Here at Thinking Color we try to stay as far away from politics as possible in order to bring you the most interesting, unbiased, color stories we can. However, this week we thought we would pay tribute to the American electoral process with a bipartisan look at where the red state – blue state categories came from.
These over-simplified categories made their first appearance in conjunction with the nation’s first color T.V. channel, NBC, during the election of 1976. The network used this simple visual in order to show which states were going for Republican incumbent Gerald Ford and which were voting for Democratic challenger Jimmy Carter. Somewhat confusingly to modern voters the original color labels of the parties painted Republicans as blue and Democrats as red. The idea behind this unusual color choice was that the Republican Party was the party of the Union, whose soldiers wore blue, during the civil war.
As more T.V. networks switched to color they also adopted the red-state, blue-state categories. However, in a valiant attempt to make election night as confusing as possible none of the networks agreed on what color should represent Democrats and which should represent Republicans, although they all used red and blue.
This confusing set-up continued until what started, as a simple visual graphic took on a life of its own. Red and blue began to become shorthand for partisanship. Red and red states became a symbol for those areas of the country that were staunchly Republican while blue and blue states mirrored these political leanings for the Democrats.
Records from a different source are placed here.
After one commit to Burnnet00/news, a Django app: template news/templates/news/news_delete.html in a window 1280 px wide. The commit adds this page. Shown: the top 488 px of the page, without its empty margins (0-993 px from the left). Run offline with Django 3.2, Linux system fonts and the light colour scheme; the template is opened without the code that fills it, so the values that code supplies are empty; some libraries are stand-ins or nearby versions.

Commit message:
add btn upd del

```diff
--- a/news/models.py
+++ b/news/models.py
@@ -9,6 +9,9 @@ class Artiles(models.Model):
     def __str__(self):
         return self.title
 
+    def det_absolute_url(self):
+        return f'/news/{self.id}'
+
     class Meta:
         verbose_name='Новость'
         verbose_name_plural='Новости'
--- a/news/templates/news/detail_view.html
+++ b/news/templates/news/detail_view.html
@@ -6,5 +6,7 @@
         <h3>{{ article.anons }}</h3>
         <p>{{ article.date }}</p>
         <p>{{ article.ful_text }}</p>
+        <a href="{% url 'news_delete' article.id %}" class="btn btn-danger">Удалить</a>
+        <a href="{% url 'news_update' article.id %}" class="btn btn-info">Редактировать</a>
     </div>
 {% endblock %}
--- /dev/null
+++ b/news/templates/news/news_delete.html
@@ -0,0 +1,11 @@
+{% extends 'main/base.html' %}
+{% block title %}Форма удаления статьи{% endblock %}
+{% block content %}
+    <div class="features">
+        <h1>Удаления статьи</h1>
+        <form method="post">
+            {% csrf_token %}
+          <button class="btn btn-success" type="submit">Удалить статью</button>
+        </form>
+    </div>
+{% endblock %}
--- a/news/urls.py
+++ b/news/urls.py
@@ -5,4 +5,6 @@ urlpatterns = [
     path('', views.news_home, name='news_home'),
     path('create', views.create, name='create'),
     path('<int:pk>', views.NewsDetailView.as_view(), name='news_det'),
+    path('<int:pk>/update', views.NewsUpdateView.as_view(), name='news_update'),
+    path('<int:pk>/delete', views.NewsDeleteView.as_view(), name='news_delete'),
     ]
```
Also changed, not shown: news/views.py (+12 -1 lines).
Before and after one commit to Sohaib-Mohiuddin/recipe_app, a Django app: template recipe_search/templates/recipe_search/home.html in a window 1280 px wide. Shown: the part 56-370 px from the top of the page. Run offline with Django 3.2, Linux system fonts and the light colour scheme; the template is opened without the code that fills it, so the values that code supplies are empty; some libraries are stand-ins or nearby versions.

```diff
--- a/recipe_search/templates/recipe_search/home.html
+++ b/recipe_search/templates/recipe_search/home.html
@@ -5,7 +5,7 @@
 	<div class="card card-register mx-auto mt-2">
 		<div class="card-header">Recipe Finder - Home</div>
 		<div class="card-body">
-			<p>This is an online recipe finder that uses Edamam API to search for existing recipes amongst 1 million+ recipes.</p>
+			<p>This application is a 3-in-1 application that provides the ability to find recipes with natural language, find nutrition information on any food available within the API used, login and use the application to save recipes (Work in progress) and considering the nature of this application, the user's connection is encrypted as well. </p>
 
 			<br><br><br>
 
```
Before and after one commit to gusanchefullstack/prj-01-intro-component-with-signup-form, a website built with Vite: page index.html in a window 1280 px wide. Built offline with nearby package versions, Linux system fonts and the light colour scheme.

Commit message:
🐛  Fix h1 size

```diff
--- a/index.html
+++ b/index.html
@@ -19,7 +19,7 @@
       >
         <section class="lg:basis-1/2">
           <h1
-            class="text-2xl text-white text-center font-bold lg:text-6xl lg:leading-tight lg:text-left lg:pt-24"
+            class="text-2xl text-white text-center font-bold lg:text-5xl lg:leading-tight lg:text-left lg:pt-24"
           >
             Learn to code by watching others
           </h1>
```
As these colors became symbols representing much more complicated issues the television networks organically got their acts together and all began to use red to represent Republicans and blue Democrats.